* **PROBLEM TO SOLVE**
Reproduce the records exactly, but not the pictures.

───── DATA TO EXAMINE

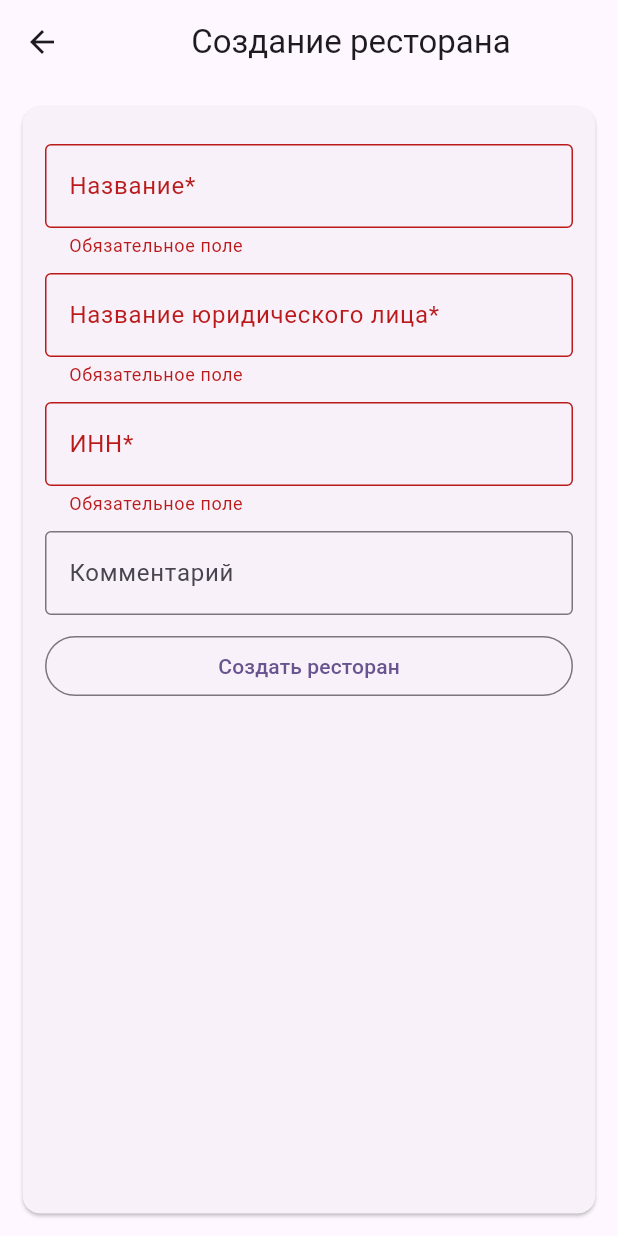
After one commit to PavelPutin/restobook_web, a Flutter app: the RestaurantCreationForm screen opened directly, after a tap on "Создать ресторан", on a phone screen of 412 x 824 dp. The commit adds this screen. Run offline on Flutter 3.47's test engine with Material 3 defaults, Android fonts, the phone set to English and light mode, and no system bars; our stand-ins replace get_it.

Commit message:
feat: make restaurant creation screen

```diff
--- /dev/null
+++ b/lib/view/restaurant_creation_form.dart
@@ -0,0 +1,168 @@
+import 'package:flutter/material.dart';
+import 'package:provider/provider.dart';
+import 'package:restobook_web/model/entities/restaurant.dart';
+import 'package:restobook_web/view/restaurant_screen.dart';
+import 'package:restobook_web/view_model/restaurant_view_model.dart';
+
+class RestaurantCreationForm extends StatefulWidget {
+  const RestaurantCreationForm({super.key});
+
+  @override
+  State<RestaurantCreationForm> createState() => _RestaurantCreationFormState();
+}
+
+class _RestaurantCreationFormState extends State<RestaurantCreationForm> {
+  Future<void> submiting = Future.delayed(Duration.zero);
+
+  final formKey = GlobalKey<FormState>();
+  final TextEditingController nameController = TextEditingController();
+  final TextEditingController legalEntityNameController =
+      TextEditingController();
+  final TextEditingController innController = TextEditingController();
+  final TextEditingController commentController = TextEditingController();
+
+  @override
+  Widget build(BuildContext context) {
+    return Scaffold(
+      appBar: AppBar(
+        title: Center(
+          child: ConstrainedBox(
+            constraints: const BoxConstraints(maxWidth: 1200),
+            child: const Text("Создание ресторана"),
+          ),
+        ),
+      ),
+      body: Center(
+        child: ConstrainedBox(
+          constraints: const BoxConstraints(maxWidth: 1200),
+          child: Card(
+            margin: const EdgeInsets.all(15),
+            child: Padding(
+              padding: const EdgeInsets.all(15.0),
+              child: Form(
+                key: formKey,
+                child: ListView(
+                  children: [
+                    Container(
+                      margin: const EdgeInsets.only(top: 10),
+                      child: TextFormField(
+                        controller: nameController,
+                        decoration: const InputDecoration(
+                            border: OutlineInputBorder(),
+                            labelText: "Название*"),
+                        validator: _nameValidator,
+                      ),
+                    ),
+                    Container(
+                      margin: const EdgeInsets.only(top: 10),
+                      child: TextFormField(
+                        controller: legalEntityNameController,
+                        decoration: const InputDecoration(
+                            border: OutlineInputBorder(),
+                            labelText: "Название юридического лица*"),
+                        validator: _nameValidator,
+                      ),
+                    ),
+                    Container(
+                      margin: const EdgeInsets.only(top: 10),
+                      child: TextFormField(
+                        controller: innController,
+                        decoration: const InputDecoration(
+                            border: OutlineInputBorder(), labelText: "ИНН*"),
+                        validator: _innValidator,
+                      ),
+                    ),
+                    Container(
+                      margin: const EdgeInsets.only(top: 10),
+                      child: TextFormField(
+                        controller: commentController,
+                        decoration: const InputDecoration(
+                            border: OutlineInputBorder(),
+                            labelText: "Комментарий"),
+                        maxLines: null,
+                      ),
+                    ),
+                    Container(
+                        margin: const EdgeInsets.only(top: 10),
+                        child: OutlinedButton(
+                            onPressed: submit,
+                            child: FutureBuilder(
+                              future: submiting,
+                              builder: (context, snapshot) {
+                                if (snapshot.connectionState ==
+                                    ConnectionState.waiting) {
+                                  return const CircularProgressIndicator();
+                                }
+
+                                return const Text("Создать ресторан");
+                              },
+                            )))
+                  ],
+                ),
+              ),
+            ),
+          ),
+        ),
+      ),
+    );
+  }
+
+  String? _nameValidator(String? value) {
+    if (value == null || value.trim().isEmpty) {
+      return "Обязательное поле";
+    }
+
+    if (value.length > 512) {
+      return "Максимальная длина 512 символов";
+    }
+    return null;
+  }
+
+  final _digits = {"0", "1", "2", "3", "4", "5", "6", "7", "8", "9"};
+
+  String? _innValidator(String? value) {
+    if (value == null || value.trim().isEmpty) {
+      return "Обязательное поле";
+    }
+
+    if (value.length != 10) {
+      return "Неправильный ИНН. Должно быть 10 цифр";
+    }
+
+    for (var ch in value.characters) {
+      if (!_digits.contains(ch)) {
+        return "Нечисловое значение";
+      }
+    }
+
+    return null;
+  }
+
+  void submit() async {
+    if (formKey.currentState!.validate()) {
+      Restaurant created = Restaurant(
+          null,
+          nameController.text.trim(),
+          legalEntityNameController.text.trim(),
+          innController.text.trim(),
+          commentController.text.trim().isEmpty
+              ? null
+              : commentController.text.trim());
+
+      setState(() {
+        submiting = context.read<RestaurantViewModel>().add(created);
+        submiting.then((value) {
+          ScaffoldMessenger.of(context).showSnackBar(const SnackBar(content: Text("Ресторан успешно создан")));
+          Navigator.of(context)
+              .pushReplacement(
+              MaterialPageRoute(builder: (context) =>
+                  RestaurantScreen(
+                      restaurant:
+                      context.read<RestaurantViewModel>().activeRestaurant!)
+              )
+          );
+        });
+      });
+    }
+  }
+}
--- a/lib/view/restaurants_overview_screen.dart
+++ b/lib/view/restaurants_overview_screen.dart
@@ -1,6 +1,7 @@
 import 'package:flutter/material.dart';
 import 'package:provider/provider.dart';
 import 'package:restobook_web/view/refreshable_future_list_view.dart';
+import 'package:restobook_web/view/restaurant_creation_form.dart';
 import 'package:restobook_web/view/restaurant_tile.dart';
 import 'package:restobook_web/view_model/restaurant_view_model.dart';
 
@@ -50,6 +51,15 @@ class _RestaurantsOverviewScreenState extends State<RestaurantsOverviewScreen> {
           ),
         ),
       ),
+      floatingActionButton: FloatingActionButton.extended(
+        onPressed: () {
+          Navigator.of(context).push(
+              MaterialPageRoute(builder: (context) => const RestaurantCreationForm())
+          );
+        },
+        icon: const Icon(Icons.add),
+        label: const Text("Создать ресторан"),
+      ),
     );
   }
 }
```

──────────

* **EXERCISE SOLUTION**
After one commit to PavelPutin/restobook_web, a Flutter app: the RestaurantCreationForm screen opened directly, after a tap on "Создать ресторан", on a phone screen of 412 x 824 dp. The commit adds this screen. Run offline on Flutter 3.47's test engine with Material 3 defaults, Android fonts, the phone set to English and light mode, and no system bars; our stand-ins replace get_it.

Commit message:
feat: make restaurant creation screen

```diff
--- /dev/null
+++ b/lib/view/restaurant_creation_form.dart
@@ -0,0 +1,168 @@
+import 'package:flutter/material.dart';
+import 'package:provider/provider.dart';
+import 'package:restobook_web/model/entities/restaurant.dart';
+import 'package:restobook_web/view/restaurant_screen.dart';
+import 'package:restobook_web/view_model/restaurant_view_model.dart';
+
+class RestaurantCreationForm extends StatefulWidget {
+  const RestaurantCreationForm({super.key});
+
+  @override
+  State<RestaurantCreationForm> createState() => _RestaurantCreationFormState();
+}
+
+class _RestaurantCreationFormState extends State<RestaurantCreationForm> {
+  Future<void> submiting = Future.delayed(Duration.zero);
+
+  final formKey = GlobalKey<FormState>();
+  final TextEditingController nameController = TextEditingController();
+  final TextEditingController legalEntityNameController =
+      TextEditingController();
+  final TextEditingController innController = TextEditingController();
+  final TextEditingController commentController = TextEditingController();
+
+  @override
+  Widget build(BuildContext context) {
+    return Scaffold(
+      appBar: AppBar(
+        title: Center(
+          child: ConstrainedBox(
+            constraints: const BoxConstraints(maxWidth: 1200),
+            child: const Text("Создание ресторана"),
+          ),
+        ),
+      ),
+      body: Center(
+        child: ConstrainedBox(
+          constraints: const BoxConstraints(maxWidth: 1200),
+          child: Card(
+            margin: const EdgeInsets.all(15),
+            child: Padding(
+              padding: const EdgeInsets.all(15.0),
+              child: Form(
+                key: formKey,
+                child: ListView(
+                  children: [
+                    Container(
+                      margin: const EdgeInsets.only(top: 10),
+                      child: TextFormField(
+                        controller: nameController,
+                        decoration: const InputDecoration(
+                            border: OutlineInputBorder(),
+                            labelText: "Название*"),
+                        validator: _nameValidator,
+                      ),
+                    ),
+                    Container(
+                      margin: const EdgeInsets.only(top: 10),
+                      child: TextFormField(
+                        controller: legalEntityNameController,
+                        decoration: const InputDecoration(
+                            border: OutlineInputBorder(),
+                            labelText: "Название юридического лица*"),
+                        validator: _nameValidator,
+                      ),
+                    ),
+                    Container(
+                      margin: const EdgeInsets.only(top: 10),
+                      child: TextFormField(
+                        controller: innController,
+                        decoration: const InputDecoration(
+                            border: OutlineInputBorder(), labelText: "ИНН*"),
+                        validator: _innValidator,
+                      ),
+                    ),
+                    Container(
+                      margin: const EdgeInsets.only(top: 10),
+                      child: TextFormField(
+                        controller: commentController,
+                        decoration: const InputDecoration(
+                            border: OutlineInputBorder(),
+                            labelText: "Комментарий"),
+                        maxLines: null,
+                      ),
+                    ),
+                    Container(
+                        margin: const EdgeInsets.only(top: 10),
+                        child: OutlinedButton(
+                            onPressed: submit,
+                            child: FutureBuilder(
+                              future: submiting,
+                              builder: (context, snapshot) {
+                                if (snapshot.connectionState ==
+                                    ConnectionState.waiting) {
+                                  return const CircularProgressIndicator();
+                                }
+
+                                return const Text("Создать ресторан");
+                              },
+                            )))
+                  ],
+                ),
+              ),
+            ),
+          ),
+        ),
+      ),
+    );
+  }
+
+  String? _nameValidator(String? value) {
+    if (value == null || value.trim().isEmpty) {
+      return "Обязательное поле";
+    }
+
+    if (value.length > 512) {
+      return "Максимальная длина 512 символов";
+    }
+    return null;
+  }
+
+  final _digits = {"0", "1", "2", "3", "4", "5", "6", "7", "8", "9"};
+
+  String? _innValidator(String? value) {
+    if (value == null || value.trim().isEmpty) {
+      return "Обязательное поле";
+    }
+
+    if (value.length != 10) {
+      return "Неправильный ИНН. Должно быть 10 цифр";
+    }
+
+    for (var ch in value.characters) {
+      if (!_digits.contains(ch)) {
+        return "Нечисловое значение";
+      }
+    }
+
+    return null;
+  }
+
+  void submit() async {
+    if (formKey.currentState!.validate()) {
+      Restaurant created = Restaurant(
+          null,
+          nameController.text.trim(),
+          legalEntityNameController.text.trim(),
+          innController.text.trim(),
+          commentController.text.trim().isEmpty
+              ? null
+              : commentController.text.trim());
+
+      setState(() {
+        submiting = context.read<RestaurantViewModel>().add(created);
+        submiting.then((value) {
+          ScaffoldMessenger.of(context).showSnackBar(const SnackBar(content: Text("Ресторан успешно создан")));
+          Navigator.of(context)
+              .pushReplacement(
+              MaterialPageRoute(builder: (context) =>
+                  RestaurantScreen(
+                      restaurant:
+                      context.read<RestaurantViewModel>().activeRestaurant!)
+              )
+          );
+        });
+      });
+    }
+  }
+}
--- a/lib/view/restaurants_overview_screen.dart
+++ b/lib/view/restaurants_overview_screen.dart
@@ -1,6 +1,7 @@
 import 'package:flutter/material.dart';
 import 'package:provider/provider.dart';
 import 'package:restobook_web/view/refreshable_future_list_view.dart';
+import 'package:restobook_web/view/restaurant_creation_form.dart';
 import 'package:restobook_web/view/restaurant_tile.dart';
 import 'package:restobook_web/view_model/restaurant_view_model.dart';
 
@@ -50,6 +51,15 @@ class _RestaurantsOverviewScreenState extends State<RestaurantsOverviewScreen> {
           ),
         ),
       ),
+      floatingActionButton: FloatingActionButton.extended(
+        onPressed: () {
+          Navigator.of(context).push(
+              MaterialPageRoute(builder: (context) => const RestaurantCreationForm())
+          );
+        },
+        icon: const Icon(Icons.add),
+        label: const Text("Создать ресторан"),
+      ),
     );
   }
 }
```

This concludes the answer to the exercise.